More Training Isn't Always the Answer
Sometimes, the answer to helping your dog change his behavior is not just more training. Don't get me wrong -- nothing replaces structure and leadership with a strong obedience foundation. It's essential to behavioral changes. But -- Sometimes, the answer is to take a day off and relax. Get to a calm state of mind. Do something that is just completely enriching for the dog, you and the relationship.
I am once worked with couple and their 3 dogs. I was initially called to work with the male dog in their home. He had demonstrated some serious aggression behaviors and they were quite worried about the future. My arrival at their home told me instantly, that we had a pack problem. All 3 dogs were in a very heightened state of adrenaline. Literally, 1 of the dogs lept head level towards me. I'm 5'10. It wasn't with aggression -- but it was very much out of control and very much over adrenalized.
The 3 dogs fueled each other. It was not an option to work with only one.
We begin a series of lessons working all 3 dogs.
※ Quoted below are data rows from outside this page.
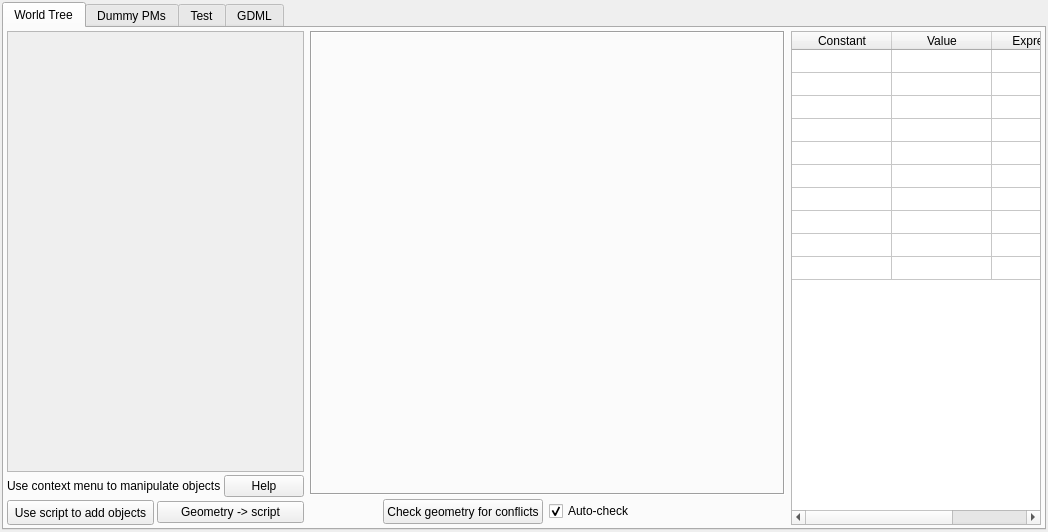
First picture: the form in src/gui/detectoraddonswindow.ui, repository andrmor/ANTS2, before the edit.
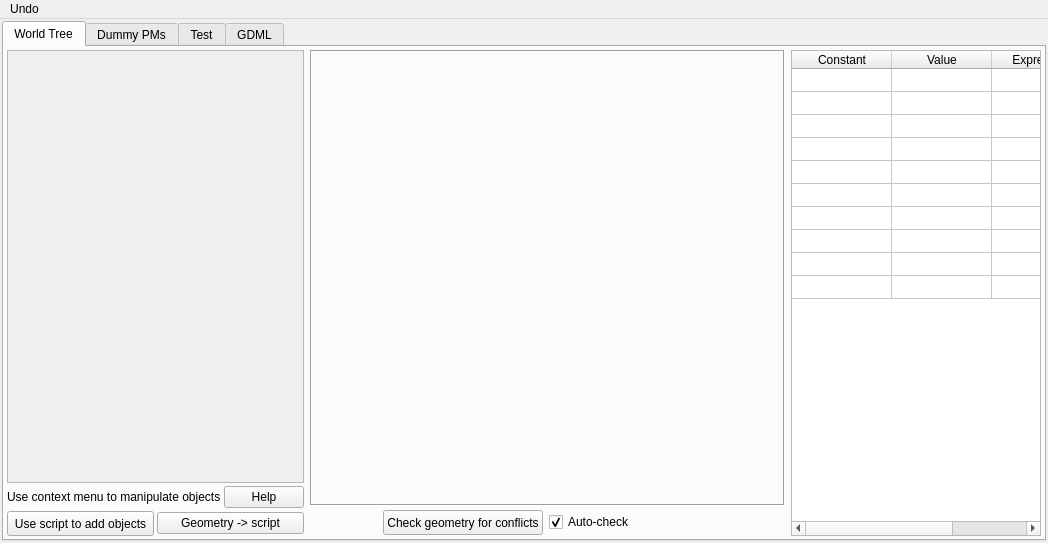
Second picture: the form after the edit.

Commit message: add undo/redo system at adv det set window

Diff of the .ui file:
```diff
--- a/src/gui/detectoraddonswindow.ui
+++ b/src/gui/detectoraddonswindow.ui
@@ -7,7 +7,7 @@
     <x>0</x>
     <y>0</y>
     <width>1048</width>
-    <height>532</height>
+    <height>543</height>
    </rect>
   </property>
   <property name="windowTitle">
@@ -64,8 +64,8 @@
               <rect>
                <x>0</x>
                <y>0</y>
-               <width>366</width>
-               <height>421</height>
+               <width>346</width>
+               <height>407</height>
               </rect>
              </property>
             </widget>
@@ -1351,6 +1351,42 @@
     </item>
    </layout>
   </widget>
+  <widget class="QMenuBar" name="menuBar">
+   <property name="geometry">
+    <rect>
+     <x>0</x>
+     <y>0</y>
+     <width>1048</width>
+     <height>25</height>
+    </rect>
+   </property>
+   <widget class="QMenu" name="menuUndo_redo">
+    <property name="title">
+     <string>Undo</string>
+    </property>
+    <addaction name="actionUndo"/>
+    <addaction name="separator"/>
+    <addaction name="actionRedo"/>
+    <addaction name="separator"/>
+    <addaction name="actionExperimental_feature"/>
+   </widget>
+   <addaction name="menuUndo_redo"/>
+  </widget>
+  <action name="actionUndo">
+   <property name="text">
+    <string>Undo</string>
+   </property>
+  </action>
+  <action name="actionRedo">
+   <property name="text">
+    <string>Redo (back from Undo)</string>
+   </property>
+  </action>
+  <action name="actionExperimental_feature">
+   <property name="text">
+    <string>Undo/redo is an experimental feature!</string>
+   </property>
+  </action>
  </widget>
  <tabstops>
   <tabstop>lePMlist</tabstop>
```
The commit also changes 5 other files.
What I quickly learned is that the dogs not only needed a tune-up in obedience, but structure and leadership needed to be implemented in a BIG way. The owners also needed to make some pretty big changes, too.
Mainly - let go of the past, change the emotional state of mind, trust the process, and stop babying the dogs.
We were making really good progress -- but we hit a plateau and even had a set back.
The family doesn't have a fenced in backyard. So the only outings are on leash. These dogs need to get out and run. Because they are over adrenalized most of the time, and potty breaks require a walk through a busy neighborhood, there is very little down-time for these dogs. With some breeds, we often have high energy and many times a high prey drive on genetic instincts. So we need to burn off energy, manage impulse control and teach them how to not give into drive at all times.
Bringing the dogs in for a Board and Train would clearly make a huge difference in their learning and behavior. BUT -- sending them back to a leash-based environment was not the solution. I recommended to the client that they best money they could spend at this time is on a fence -- not just more training.
In the meanwhile, I invited them down for off leash play time on Saturday. They ran off leash for the first time in many months. It was a joy to watch. It took the dogs well over and hour to actually start to demonstrate relaxation . And we all know 1 day isn't enough. They need an outlet for energy daily, they need to not be tethered to their people 100% of the time when outdoors and not under command 24x7 -- under control yes, but we all need a break to just be. These dogs need to just be dogs -- eat sticks, run, play, lay in the dirt and completely relax. We need adrenaline out of the body so the brain can move forward and learn more, and make better decision.
We're going to get there.
The answer to helping your dog isn't always more training. It's often changing the daily way of life. And sometimes it's giving the dog a chance to clear his head, get the body out of adrenaline, and just be a dog -- to just BE.
My goal as a trainer is to do what the dog needs. To do what the family needs to be successful. Sometimes that's not more training. I hope every trainer does the right thing, not just the money thing.